# WHAT YOU WILL DO:
Check every line of the entries below for the word "https", and copy the ones that have it.
═══ EXTRACTED DATA ═══
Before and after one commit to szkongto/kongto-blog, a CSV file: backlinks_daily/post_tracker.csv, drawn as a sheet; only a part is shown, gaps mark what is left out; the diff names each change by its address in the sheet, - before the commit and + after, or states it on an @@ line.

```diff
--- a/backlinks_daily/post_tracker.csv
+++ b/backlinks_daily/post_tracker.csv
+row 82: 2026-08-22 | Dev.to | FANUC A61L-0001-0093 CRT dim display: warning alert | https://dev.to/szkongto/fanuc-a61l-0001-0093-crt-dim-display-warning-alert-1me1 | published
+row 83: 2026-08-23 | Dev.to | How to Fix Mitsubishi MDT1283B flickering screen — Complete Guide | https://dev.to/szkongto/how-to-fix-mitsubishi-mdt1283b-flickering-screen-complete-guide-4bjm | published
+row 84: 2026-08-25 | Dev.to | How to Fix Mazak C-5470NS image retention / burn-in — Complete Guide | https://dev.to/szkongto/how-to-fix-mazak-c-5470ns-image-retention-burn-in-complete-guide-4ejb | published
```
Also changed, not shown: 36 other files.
═══
# EXPECTED ANSWER:
+row 82: 2026-08-22 | Dev.to | FANUC A61L-0001-0093 CRT dim display: warning alert | https://dev.to/szkongto/fanuc-a61l-0001-0093-crt-dim-display-warning-alert-1me1 | published
+row 83: 2026-08-23 | Dev.to | How to Fix Mitsubishi MDT1283B flickering screen — Complete Guide | https://dev.to/szkongto/how-to-fix-mitsubishi-mdt1283b-flickering-screen-complete-guide-4bjm | published
+row 84: 2026-08-25 | Dev.to | How to Fix Mazak C-5470NS image retention / burn-in — Complete Guide | https://dev.to/szkongto/how-to-fix-mazak-c-5470ns-image-retention-burn-in-complete-guide-4ejb | published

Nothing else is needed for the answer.